- I have the time - November is panning out as a month of little work, which is fine since I worked so much in October I don't really have to worry about getting by. This also seems to be a month where everyone around is busy so there aren't too many social obligations. Also, I'm not dating anyone, and have sort of decided to take a break from that whole scene for a while.
- So far so good - 6,600 words written in the first four days, the writing's coming out relatively fluently and not too embarrassingly awful. Most importantly - the pressure to write is actually there, I feel it, I see it in those little NaNo stats and graphs, constantly challenging me with how much more I have to write to stay on schedule, to be ahead of schedule, to beat the average, and so on.
- The goal is obtainable - In October I dedicated 14 days (6-8 hours of work a day) to translating and churned out over 100,000 words. I won't deny writing is much harder than translating, but since I have most of the plot worked out, and only have to write half as many words in twice the time, I'm optimistic.
- It's been done before - Yes, everyone knows Sara Gruen's Water for Elephants was written as part of NaNoWriMo, but that's not what I'm talking about. Hemingway wrote the first draft of The Sun Also Rises in six weeks; Nabokov, after having the idea in his head for a long time, rushed to write Pnin through the summer of 1955. I specifically named those two since they have additional characteristics in common with my work-in-progress, and so give me hope that I could actually breeze my way through a first draft in a relatively short period of time.
|Vladimir Nabokov writing|
- It's bound to get a lot harder - Right now I'm writing scenes that I've already worked out in my mind, at some point I'll reach sections that are a little less clear and encounter problems that I could not have foreseen at the start. Plus, I'm sure a certain fatigue will set in, probably next week, and the urge to go back and rewrite will only increase.

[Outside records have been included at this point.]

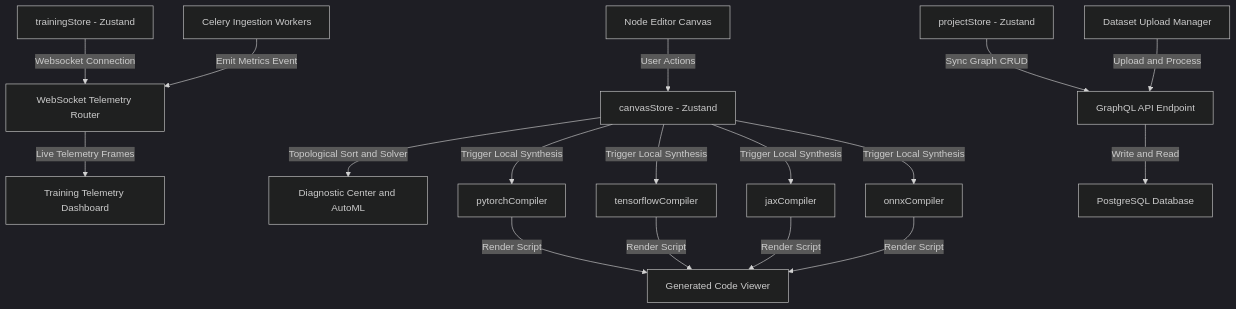
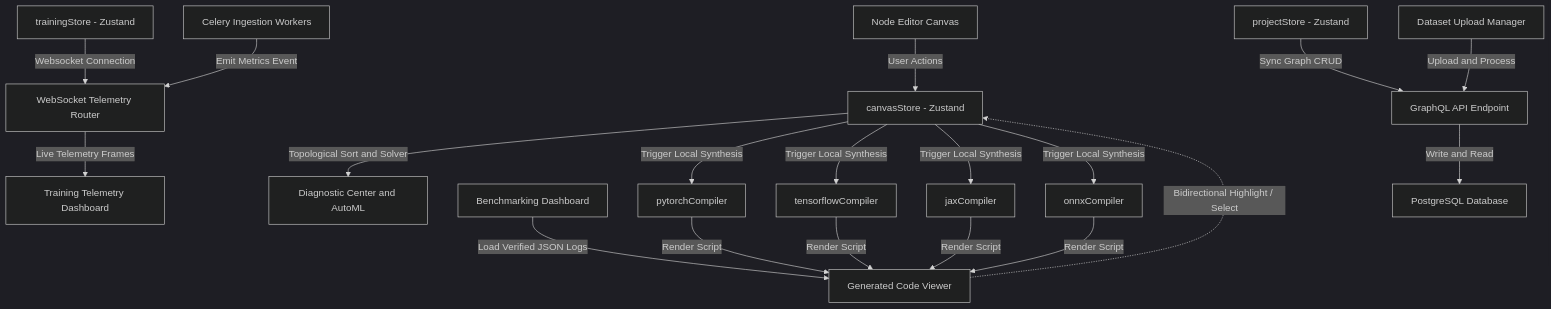
The first of 3 diagrams in README.md (Rinav01/ArchNet_Frontend-), drawn with Mermaid (dark theme) before and after one commit. The commit also changed other lines of this file and 22 other files, not shown here.

Commit message:
feat: implement modular model architecture compiler, shape solver, and performance metrics system

````diff
--- a/README.md
+++ b/README.md
@@ -34,42 +41,46 @@
 ```mermaid
 graph TD
     Canvas["Node Editor Canvas"]
     Sidebar["Diagnostic Center and AutoML"]
     CodeView["Generated Code Viewer"]
     Telemetry["Training Telemetry Dashboard"]
     DatasetMgr["Dataset Upload Manager"]
+    BenchmarkView["Benchmarking Dashboard"]
 
     CanvasStore["canvasStore - Zustand"]
     ProjStore["projectStore - Zustand"]
     TrainingStore["trainingStore - Zustand"]
 
     PyTorchC["pytorchCompiler"]
     TFC["tensorflowCompiler"]
     JaxC["jaxCompiler"]
     ONNXC["onnxCompiler"]
 
     GraphQL["GraphQL API Endpoint"]
     WS["WebSocket Telemetry Router"]
     Celery["Celery Ingestion Workers"]
     DB["PostgreSQL Database"]
 
     Canvas -->|User Actions| CanvasStore
     CanvasStore -->|Topological Sort and Solver| Sidebar
     CanvasStore -->|Trigger Local Synthesis| PyTorchC
     CanvasStore -->|Trigger Local Synthesis| TFC
     CanvasStore -->|Trigger Local Synthesis| JaxC
     CanvasStore -->|Trigger Local Synthesis| ONNXC
     
     PyTorchC -->|Render Script| CodeView
     TFC -->|Render Script| CodeView
     JaxC -->|Render Script| CodeView
     ONNXC -->|Render Script| CodeView
     
     ProjStore -->|Sync Graph CRUD| GraphQL
     GraphQL -->|Write and Read| DB
     DatasetMgr -->|Upload and Process| GraphQL
     
     TrainingStore -->|Websocket Connection| WS
     WS -->|Live Telemetry Frames| Telemetry
     Celery -->|Emit Metrics Event| WS
+
+    CodeView -.->|Bidirectional Highlight / Select| CanvasStore
+    BenchmarkView -->|Load Verified JSON Logs| CodeView
 ```
````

- The end is not the end, it's the means - Writing 50,000 words is just the start of the process, the novel itself will probably be longer, and will require editing, and additional research, so it is possible that at some point during the month I'll just decide that I've gotten as far as I can with this uncritical writing frenzy and turn to more research, or editing, or maybe even put the whole thing aside for a while to gain perspective.
- A lot can happen in a month - I could receive job offers I can't refuse, I could find myself suddenly busy with something involving my completed novel (I probably wouldn't mind that as much), I could fall ill, meet someone, lose my mind, regain my senses, or all of the above. All I can say is, stay tuned.